DIRECTIONS: Repeat each record exactly. Any picture gets left out.

Web document revisions
<<<<

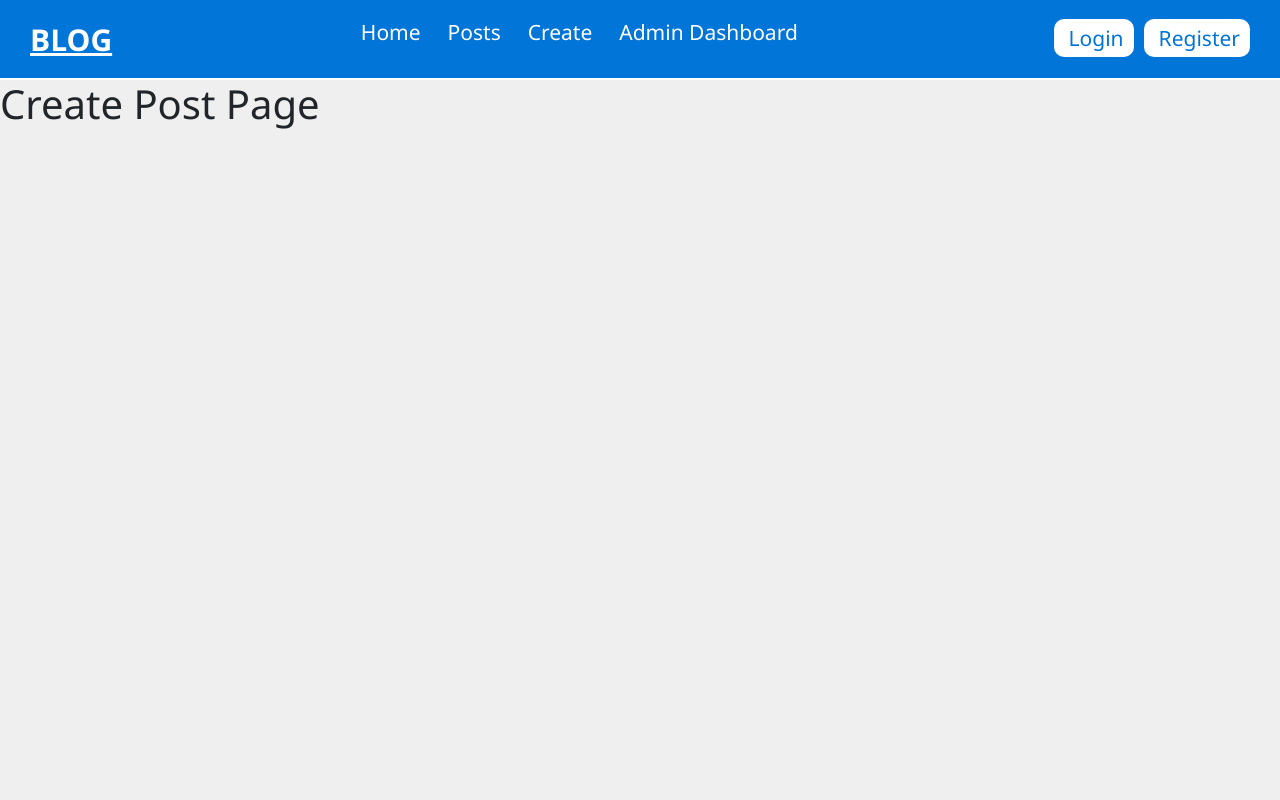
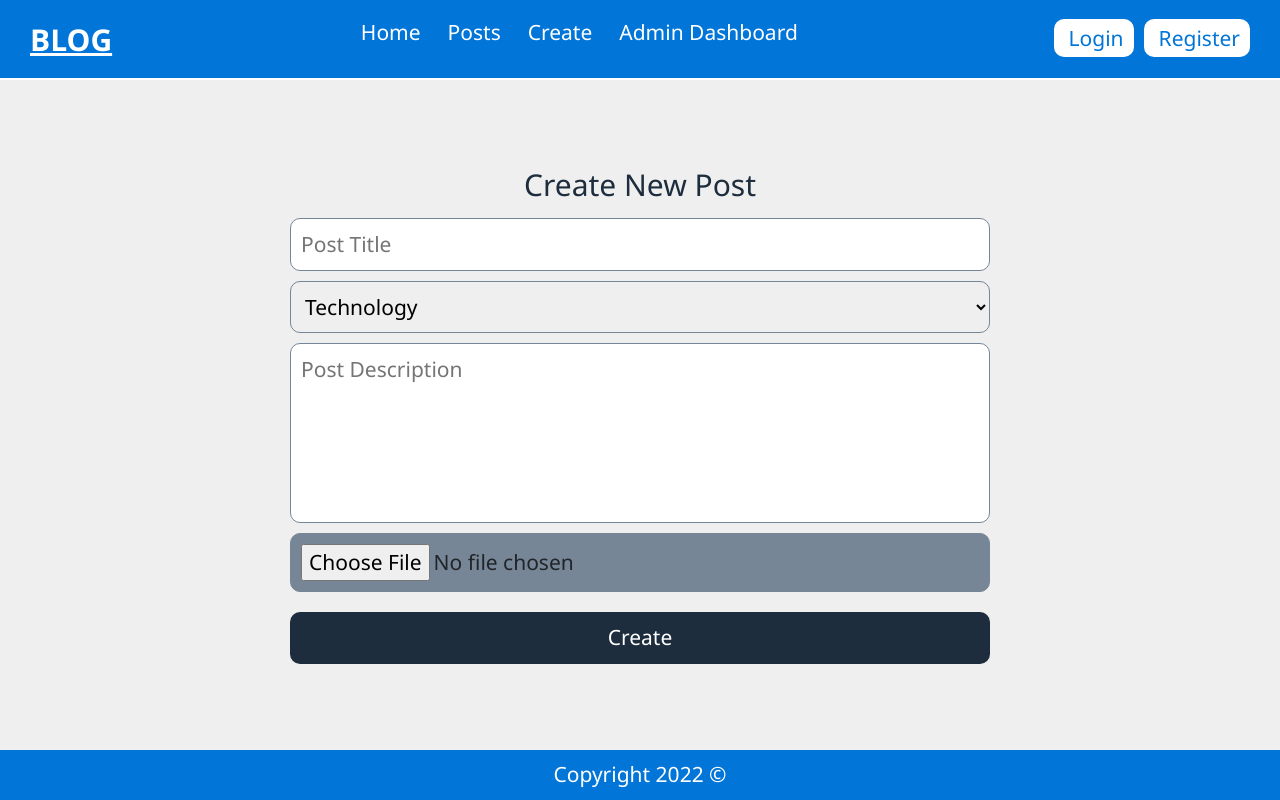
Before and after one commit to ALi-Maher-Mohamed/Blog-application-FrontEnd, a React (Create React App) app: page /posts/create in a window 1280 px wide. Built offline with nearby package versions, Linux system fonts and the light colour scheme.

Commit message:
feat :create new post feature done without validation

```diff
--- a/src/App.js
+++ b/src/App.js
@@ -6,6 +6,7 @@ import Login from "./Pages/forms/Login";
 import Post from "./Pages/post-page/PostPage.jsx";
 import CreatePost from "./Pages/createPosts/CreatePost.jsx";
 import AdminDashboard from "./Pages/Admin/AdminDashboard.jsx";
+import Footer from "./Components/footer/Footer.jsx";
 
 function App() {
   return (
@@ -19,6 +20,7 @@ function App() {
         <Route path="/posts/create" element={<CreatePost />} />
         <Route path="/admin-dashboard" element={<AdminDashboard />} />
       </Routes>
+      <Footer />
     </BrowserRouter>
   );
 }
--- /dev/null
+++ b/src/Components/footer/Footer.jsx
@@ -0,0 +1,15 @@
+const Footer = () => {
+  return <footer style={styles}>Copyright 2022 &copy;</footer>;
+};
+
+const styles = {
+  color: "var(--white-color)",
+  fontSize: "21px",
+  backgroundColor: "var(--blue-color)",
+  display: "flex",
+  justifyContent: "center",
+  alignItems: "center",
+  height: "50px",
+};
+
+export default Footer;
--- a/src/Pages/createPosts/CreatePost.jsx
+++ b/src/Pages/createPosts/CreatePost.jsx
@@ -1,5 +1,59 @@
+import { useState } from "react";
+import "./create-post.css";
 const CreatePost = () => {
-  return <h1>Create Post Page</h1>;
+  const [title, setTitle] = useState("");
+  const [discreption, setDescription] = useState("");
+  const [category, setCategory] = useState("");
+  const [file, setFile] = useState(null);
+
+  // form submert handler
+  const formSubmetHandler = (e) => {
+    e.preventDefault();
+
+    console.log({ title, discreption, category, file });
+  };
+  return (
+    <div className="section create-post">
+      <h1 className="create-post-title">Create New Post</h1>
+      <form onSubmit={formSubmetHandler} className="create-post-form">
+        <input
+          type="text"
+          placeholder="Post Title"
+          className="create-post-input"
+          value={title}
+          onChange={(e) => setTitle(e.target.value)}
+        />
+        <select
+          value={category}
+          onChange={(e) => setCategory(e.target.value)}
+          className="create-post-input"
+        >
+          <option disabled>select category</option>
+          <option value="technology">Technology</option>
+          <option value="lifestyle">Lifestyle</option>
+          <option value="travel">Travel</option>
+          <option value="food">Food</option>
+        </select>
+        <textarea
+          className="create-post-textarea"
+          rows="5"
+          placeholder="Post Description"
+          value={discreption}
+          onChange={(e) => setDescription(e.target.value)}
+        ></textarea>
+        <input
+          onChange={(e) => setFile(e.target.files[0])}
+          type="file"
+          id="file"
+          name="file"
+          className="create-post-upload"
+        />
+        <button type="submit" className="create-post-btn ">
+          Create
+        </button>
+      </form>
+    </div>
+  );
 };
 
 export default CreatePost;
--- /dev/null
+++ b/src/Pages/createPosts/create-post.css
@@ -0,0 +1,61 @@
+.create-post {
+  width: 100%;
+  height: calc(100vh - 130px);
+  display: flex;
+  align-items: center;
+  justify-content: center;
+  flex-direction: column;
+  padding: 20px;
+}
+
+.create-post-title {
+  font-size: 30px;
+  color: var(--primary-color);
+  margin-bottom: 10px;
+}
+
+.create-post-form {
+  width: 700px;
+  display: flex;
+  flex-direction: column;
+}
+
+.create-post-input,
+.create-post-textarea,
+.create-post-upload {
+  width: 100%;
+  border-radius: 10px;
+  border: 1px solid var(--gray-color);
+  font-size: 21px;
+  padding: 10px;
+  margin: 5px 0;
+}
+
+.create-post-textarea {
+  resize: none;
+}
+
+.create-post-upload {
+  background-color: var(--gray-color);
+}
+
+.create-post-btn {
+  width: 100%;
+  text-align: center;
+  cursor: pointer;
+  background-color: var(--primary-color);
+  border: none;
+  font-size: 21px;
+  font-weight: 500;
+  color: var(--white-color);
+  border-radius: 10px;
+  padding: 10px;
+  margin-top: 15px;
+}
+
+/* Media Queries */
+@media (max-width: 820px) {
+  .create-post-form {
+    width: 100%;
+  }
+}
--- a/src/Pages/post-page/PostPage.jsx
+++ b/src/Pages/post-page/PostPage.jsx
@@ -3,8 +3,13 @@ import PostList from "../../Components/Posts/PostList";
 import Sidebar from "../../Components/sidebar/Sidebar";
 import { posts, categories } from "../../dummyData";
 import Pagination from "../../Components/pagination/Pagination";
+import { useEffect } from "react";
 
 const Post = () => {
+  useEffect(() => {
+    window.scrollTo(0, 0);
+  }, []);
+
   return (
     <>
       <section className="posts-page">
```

>>>>

RESPONSE TO THIS EXERCISE:
Before and after one commit to ALi-Maher-Mohamed/Blog-application-FrontEnd, a React (Create React App) app: page /posts/create in a window 1280 px wide. Built offline with nearby package versions, Linux system fonts and the light colour scheme.

Commit message:
feat :create new post feature done without validation

```diff
--- a/src/App.js
+++ b/src/App.js
@@ -6,6 +6,7 @@ import Login from "./Pages/forms/Login";
 import Post from "./Pages/post-page/PostPage.jsx";
 import CreatePost from "./Pages/createPosts/CreatePost.jsx";
 import AdminDashboard from "./Pages/Admin/AdminDashboard.jsx";
+import Footer from "./Components/footer/Footer.jsx";
 
 function App() {
   return (
@@ -19,6 +20,7 @@ function App() {
         <Route path="/posts/create" element={<CreatePost />} />
         <Route path="/admin-dashboard" element={<AdminDashboard />} />
       </Routes>
+      <Footer />
     </BrowserRouter>
   );
 }
--- /dev/null
+++ b/src/Components/footer/Footer.jsx
@@ -0,0 +1,15 @@
+const Footer = () => {
+  return <footer style={styles}>Copyright 2022 &copy;</footer>;
+};
+
+const styles = {
+  color: "var(--white-color)",
+  fontSize: "21px",
+  backgroundColor: "var(--blue-color)",
+  display: "flex",
+  justifyContent: "center",
+  alignItems: "center",
+  height: "50px",
+};
+
+export default Footer;
--- a/src/Pages/createPosts/CreatePost.jsx
+++ b/src/Pages/createPosts/CreatePost.jsx
@@ -1,5 +1,59 @@
+import { useState } from "react";
+import "./create-post.css";
 const CreatePost = () => {
-  return <h1>Create Post Page</h1>;
+  const [title, setTitle] = useState("");
+  const [discreption, setDescription] = useState("");
+  const [category, setCategory] = useState("");
+  const [file, setFile] = useState(null);
+
+  // form submert handler
+  const formSubmetHandler = (e) => {
+    e.preventDefault();
+
+    console.log({ title, discreption, category, file });
+  };
+  return (
+    <div className="section create-post">
+      <h1 className="create-post-title">Create New Post</h1>
+      <form onSubmit={formSubmetHandler} className="create-post-form">
+        <input
+          type="text"
+          placeholder="Post Title"
+          className="create-post-input"
+          value={title}
+          onChange={(e) => setTitle(e.target.value)}
+        />
+        <select
+          value={category}
+          onChange={(e) => setCategory(e.target.value)}
+          className="create-post-input"
+        >
+          <option disabled>select category</option>
+          <option value="technology">Technology</option>
+          <option value="lifestyle">Lifestyle</option>
+          <option value="travel">Travel</option>
+          <option value="food">Food</option>
+        </select>
+        <textarea
+          className="create-post-textarea"
+          rows="5"
+          placeholder="Post Description"
+          value={discreption}
+          onChange={(e) => setDescription(e.target.value)}
+        ></textarea>
+        <input
+          onChange={(e) => setFile(e.target.files[0])}
+          type="file"
+          id="file"
+          name="file"
+          className="create-post-upload"
+        />
+        <button type="submit" className="create-post-btn ">
+          Create
+        </button>
+      </form>
+    </div>
+  );
 };
 
 export default CreatePost;
--- /dev/null
+++ b/src/Pages/createPosts/create-post.css
@@ -0,0 +1,61 @@
+.create-post {
+  width: 100%;
+  height: calc(100vh - 130px);
+  display: flex;
+  align-items: center;
+  justify-content: center;
+  flex-direction: column;
+  padding: 20px;
+}
+
+.create-post-title {
+  font-size: 30px;
+  color: var(--primary-color);
+  margin-bottom: 10px;
+}
+
+.create-post-form {
+  width: 700px;
+  display: flex;
+  flex-direction: column;
+}
+
+.create-post-input,
+.create-post-textarea,
+.create-post-upload {
+  width: 100%;
+  border-radius: 10px;
+  border: 1px solid var(--gray-color);
+  font-size: 21px;
+  padding: 10px;
+  margin: 5px 0;
+}
+
+.create-post-textarea {
+  resize: none;
+}
+
+.create-post-upload {
+  background-color: var(--gray-color);
+}
+
+.create-post-btn {
+  width: 100%;
+  text-align: center;
+  cursor: pointer;
+  background-color: var(--primary-color);
+  border: none;
+  font-size: 21px;
+  font-weight: 500;
+  color: var(--white-color);
+  border-radius: 10px;
+  padding: 10px;
+  margin-top: 15px;
+}
+
+/* Media Queries */
+@media (max-width: 820px) {
+  .create-post-form {
+    width: 100%;
+  }
+}
--- a/src/Pages/post-page/PostPage.jsx
+++ b/src/Pages/post-page/PostPage.jsx
@@ -3,8 +3,13 @@ import PostList from "../../Components/Posts/PostList";
 import Sidebar from "../../Components/sidebar/Sidebar";
 import { posts, categories } from "../../dummyData";
 import Pagination from "../../Components/pagination/Pagination";
+import { useEffect } from "react";
 
 const Post = () => {
+  useEffect(() => {
+    window.scrollTo(0, 0);
+  }, []);
+
   return (
     <>
       <section className="posts-page">
```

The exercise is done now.